Charlottetown, Prince Edward Island, Canada
Found in the Maritime Provinces of Canada, Prince Edward Island is home to iconic lighthouses, red-sand beaches, and amazing seafood. The island is located in the Gulf of St. Lawrence, and its most popular city, Charlottetown, is its place to be. All kinds of voyages, including St. Lawrence Seaway cruises, Great Lakes cruises, and New England cruises spend time in this popular Canadian destination.
When arriving at the Charlottetown, PEI cruise port, you'll have the opportunity to explore a lovely city with a unique culture. In town, delicious cuisine, quaint shops, and a colorful history provide lots to do and see. Or, you can head outside to destinations like Prince Edward Island National Park, the Confederation Bridge, and the Wood Islands. Each of these latter destinations offers lots of nature to explore, creating a perfect setting for those that prefer hiking, sightseeing, and other outdoor activities.
Explore Charlottetown food
Local farming and fishing is the bread and butter of Charlottetown's unique cuisine. Prince Edward Island is well known for its International Shellfish Festival and its famous Fall Flavours Festival. Make sure you plan some time to stop and grab some of the best seafood you’ll ever have. PEI even features a Culinary Trail with dishes like freshly harvested Malpeque oysters, and PEI potato cooked just the right way.
Charlottetown, Prince Edward Island is a port of call for the following Canadian, New England, and Great Lakes Cruises:
AMERICAN QUEEN VOYAGES
Top attractions for Charlottetown cruises
- Beaconsfield Historic House. This historic Prince Edward Island home preserves Victorian elegance and "modern" conveniences from the late 19th century. The home was built in the late 1800s by James Peake, a shipbuilder that migrated from Plymouth, England in 1824. A fine example of wealth during the Victorian era, the Beaconsfield House functions as both a museum and venue, hosting events like lectures and concerts.
- Confederation Trail. This 250 mile (400 km) trail stretches from one end of Prince Edward Island to the other. While walking or cycling the entirety of the Confederation Trail may not be possible given the one day most cruises stop in Charlottetown, visiting the well-maintained path for a short stretch is always great. Over its course, you'll find over 1,600 geocaches and 200 panels documenting PEI's history.
- Confederation Bridge. An 8 mile (12.9 km) bridge connecting Prince Edward Island to New Brunswick, the Confederation Bridge is the longest bridge in the world to stretch across ice-filled waters. It was finished in 1997, replacing the island's old ferry service. When visiting, you'll get to see wide spanning views of the North Atlantic Ocean.

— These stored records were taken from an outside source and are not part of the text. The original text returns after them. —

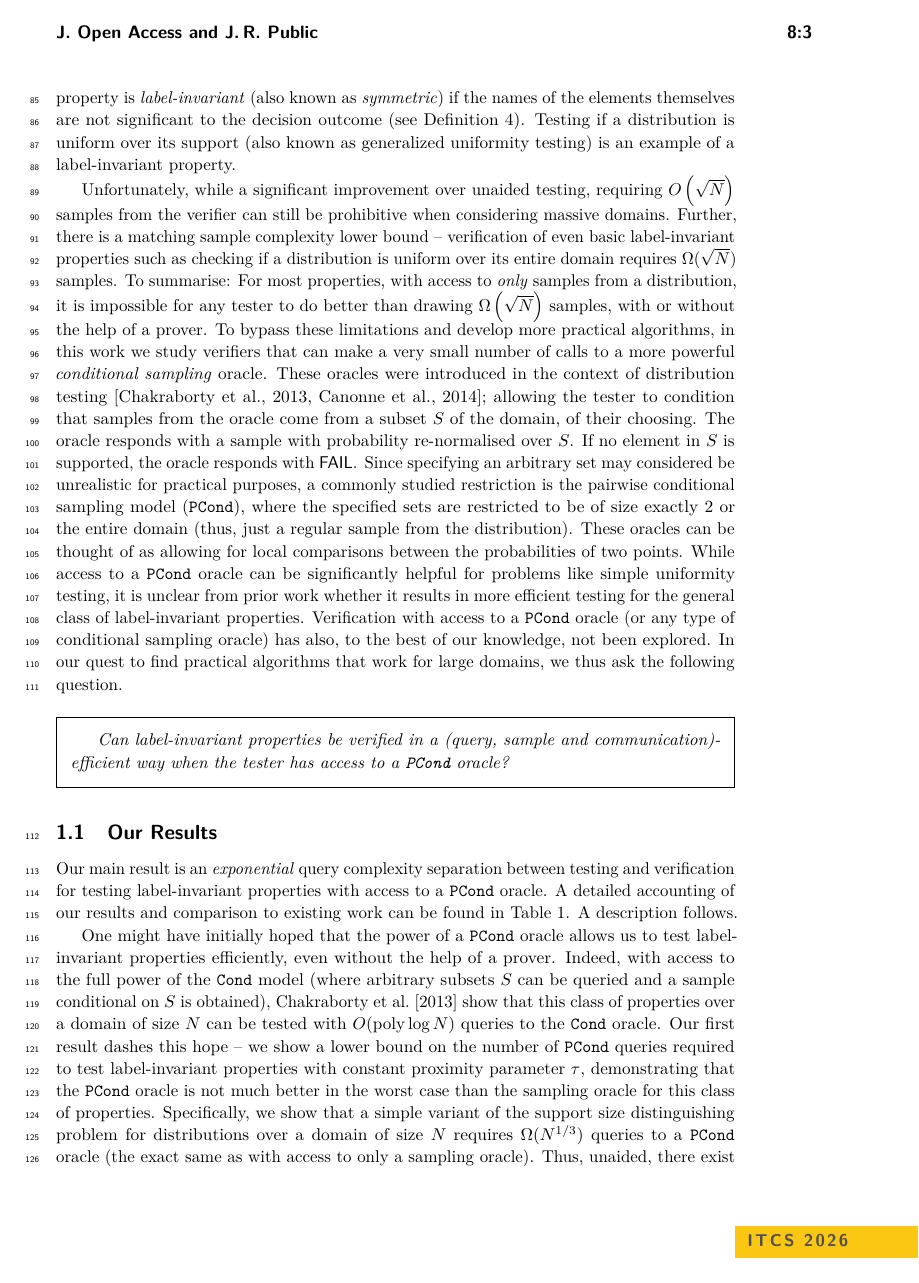
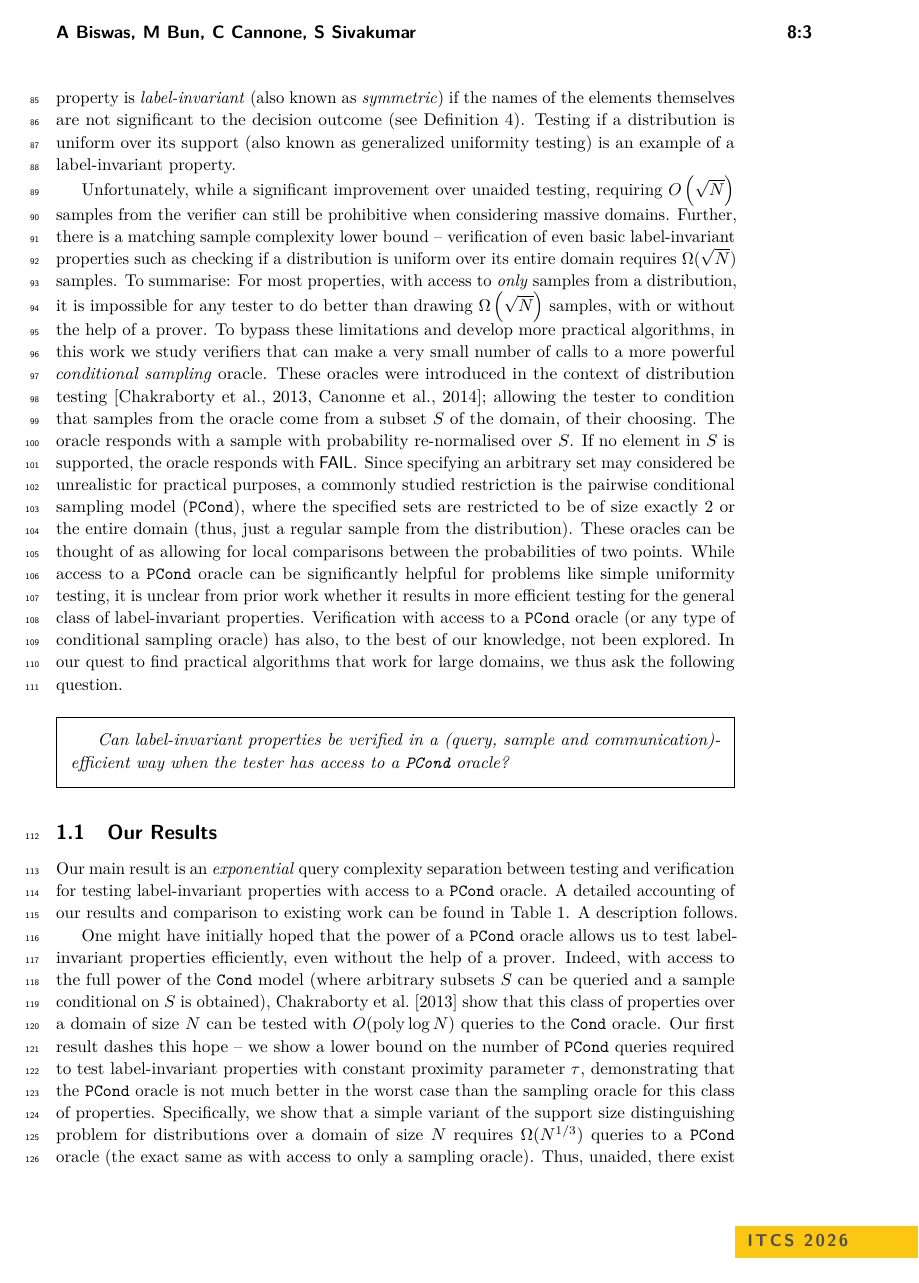
Before and after one commit to abiswas3/ITCS-2026-IPDT-conf-version, a LaTeX paper (lipics-v2021-sample-article.tex): page 3 of 29. Compiled offline with pdfLaTeX.

```diff
--- a/lipics-v2021-sample-article.tex
+++ b/lipics-v2021-sample-article.tex
@@ -44,7 +44,7 @@
 
 \author{Satchit Sivakumar\footnote{Optional footnote, e.g. to mark corresponding author}}{Boston University}{satchit.sivakumar@gmail.com}{[orcid]}{[funding]}
 
-\authorrunning{J. Open Access and J.\,R. Public} %TODO mandatory. First: Use abbreviated first/middle names. Second (only in severe cases): Use first author plus 'et al.'
+\authorrunning{A Biswas, M Bun, C Cannone, S Sivakumar} %TODO mandatory. First: Use abbreviated first/middle names. Second (only in severe cases): Use first author plus 'et al.'
 
 \Copyright{Jane Open Access and Joan R. Public} %TODO mandatory, please use full first names. LIPIcs license is "CC-BY";  http://creativecommons.org/licenses/by/3.0/
 
```
Also changed, not shown: 3 other files.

- Skmaqn-Port La Joie-Fort Amherst National Historic Site. Found just half an hour from Charlottetown, this historic destination tells the story of the very first European settlement on Prince Edward Island. Here, you'll find where an alliance was formed between the French and the Mi'kmaq, the Maritime Provinces' largest First Nation.
- Victoria Row. This Charlottetown street mall is the perfect spot to refresh between activities. On the row, you'll find cafes with covered patios and rooftop terraces, boutique shops stocked with local souvenirs to commemorate your Prince Edward Island cruise, and outdoor music all summer long.

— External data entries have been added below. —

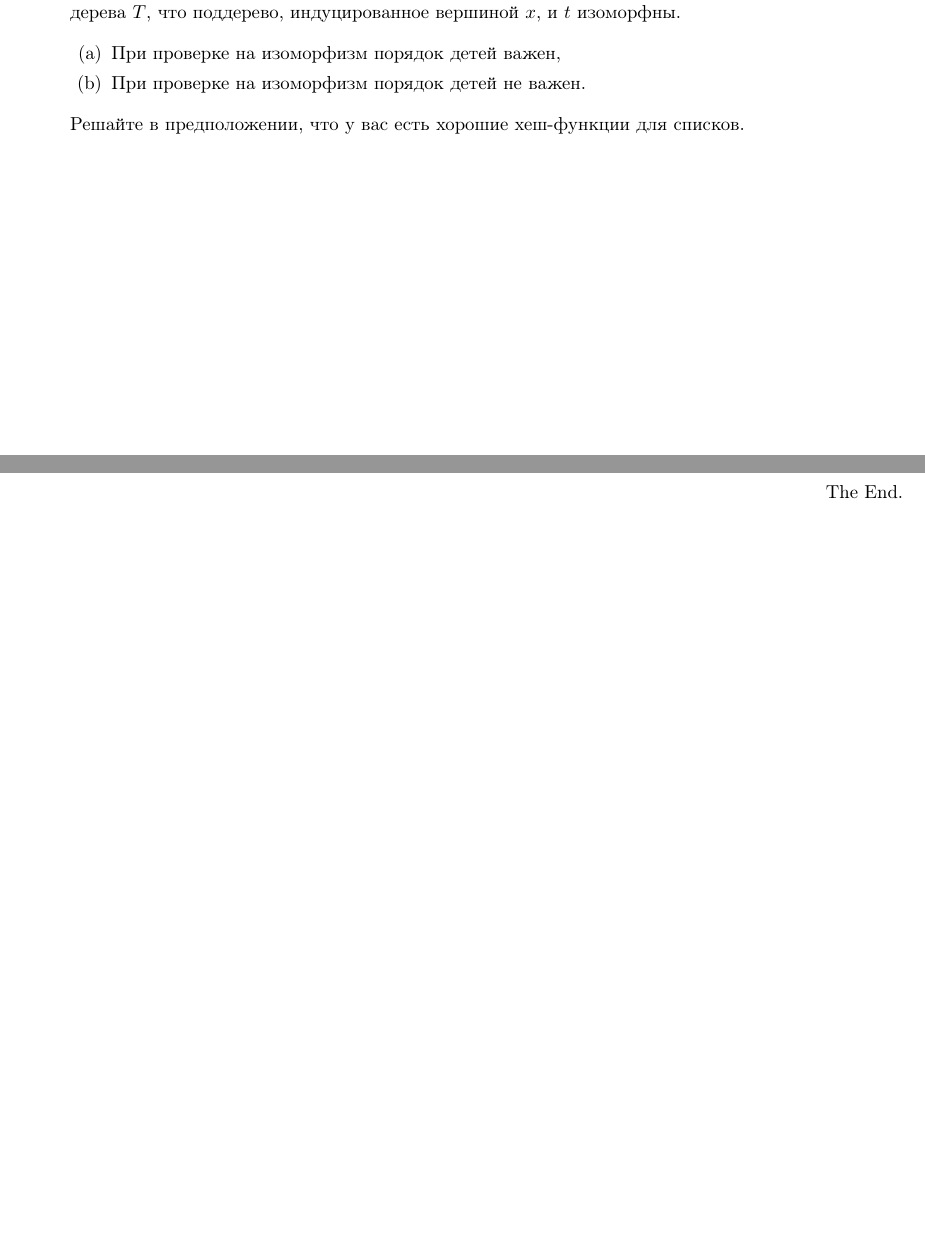
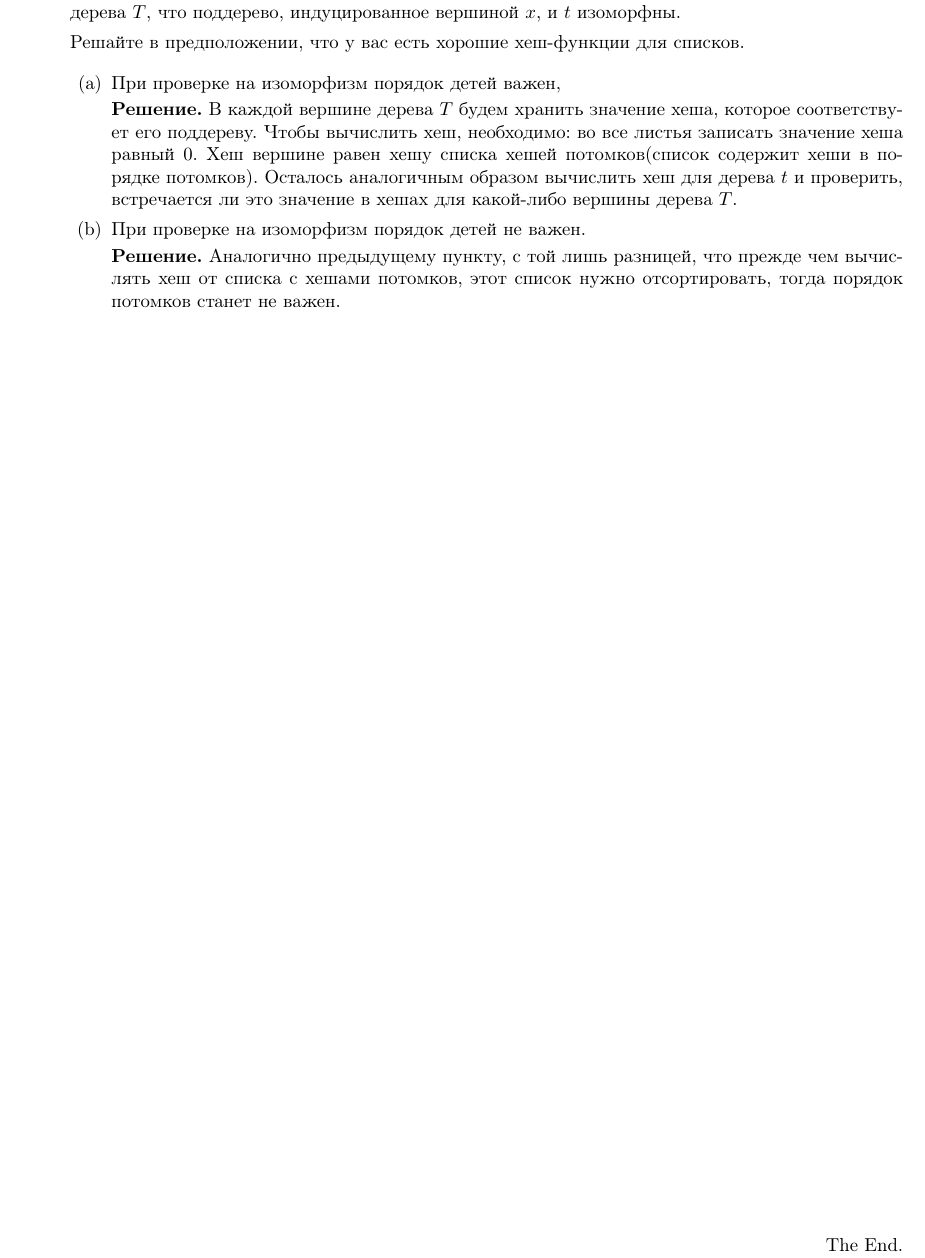
Before and after one commit to bibaev/algo-spring, a LaTeX document (ha/Report.tex, which reads ha/ha/ha4.tex): two parts of page 2 of 2 before the commit and part of page 2 of 2 after it, the two joined at a grey line, cut so that both start at the same text, the shorter picture padded with empty space. Compiled offline with pdfLaTeX.

Commit message:
Add solution for task 8.

```diff
--- a/ha/ha/ha4.tex
+++ b/ha/ha/ha4.tex
@@ -62,12 +62,21 @@
 	\item[8.] Вам даны два корневых дерева, большое $T$ и маленькое $t$. Требуется найти такую вершину $x$
 	дерева $T$, что поддерево, индуцированное вершиной $x$, и $t$ изоморфны.
 
+	Решайте в предположении, что у вас есть хорошие хеш-функции для списков.
+
 	\begin{enumerate}
 		\item При проверке на изоморфизм порядок детей важен,
 
+		\textbf{Решение.} В каждой вершине дерева $T$ будем хранить значение хеша, которое соответствует его
+		поддереву. Чтобы вычислить хеш, необходимо: во все листья записать значение хеша равный $0$. Хеш вершине
+		равен хешу списка хешей потомков(список содержит хеши в порядке потомков). Осталось аналогичным образом
+		вычислить хеш для дерева $t$ и проверить, встречается ли это значение в хешах для какой-либо вершины
+		дерева $T$.
+
 		\item При проверке на изоморфизм порядок детей не важен.
+
+		\textbf{Решение.} Аналогично предыдущему пункту, с той лишь разницей, что прежде чем вычислять хеш от
+		списка с хешами потомков, этот список нужно отсортировать, тогда порядок потомков станет не важен.
 	\end{enumerate}
 
-	Решайте в предположении, что у вас есть хорошие хеш-функции для списков.
-
 \end{enumerate}
```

More to know when you cruise to Charlottetown, Prince Edward Island
- Charlottetown was originally settled by the Mi'kmaq people, who called their island epekwitk, meaning "cradled on the waves." Learn more Mi'kmaq place names near Charlottetown.
- Charlottetown was originally names Port la Joie by the French, but was renamed for the British Queen Charlotte, wife of King George III, in 1763.
- It serves as the capital of Canada's smallest province, Prince Edward Island (PEI), and is one of only two cities on the island.
- Charlottetown is known as the "birthplace of Canada." The Charlottetown Conference, held in 1864, was the first step towards unification of Canadian provinces in 1867.
- The beloved children's book, Anne of Green Gables, was written by PEI native Lucy Maud Montgomery in 1908 and set at nearby Cavendish Beach. The house that inspired the story is a National Historic Site.
- Visit during the Charlottetown Festival (June-September) for tickets to Anne of Green Gables--The Musical, Canada's longest running musical.
- The world's longest softball game was played in Charlottetown in 2008, lasting 96 hours and 4 minutes. In addition to breaking the world record, the players raised $10,000 for cancer research.
- Charlottetown's most valuable exports include potatoes, lobsters, and turbo-jet parts.
Updated 2-16-22 BB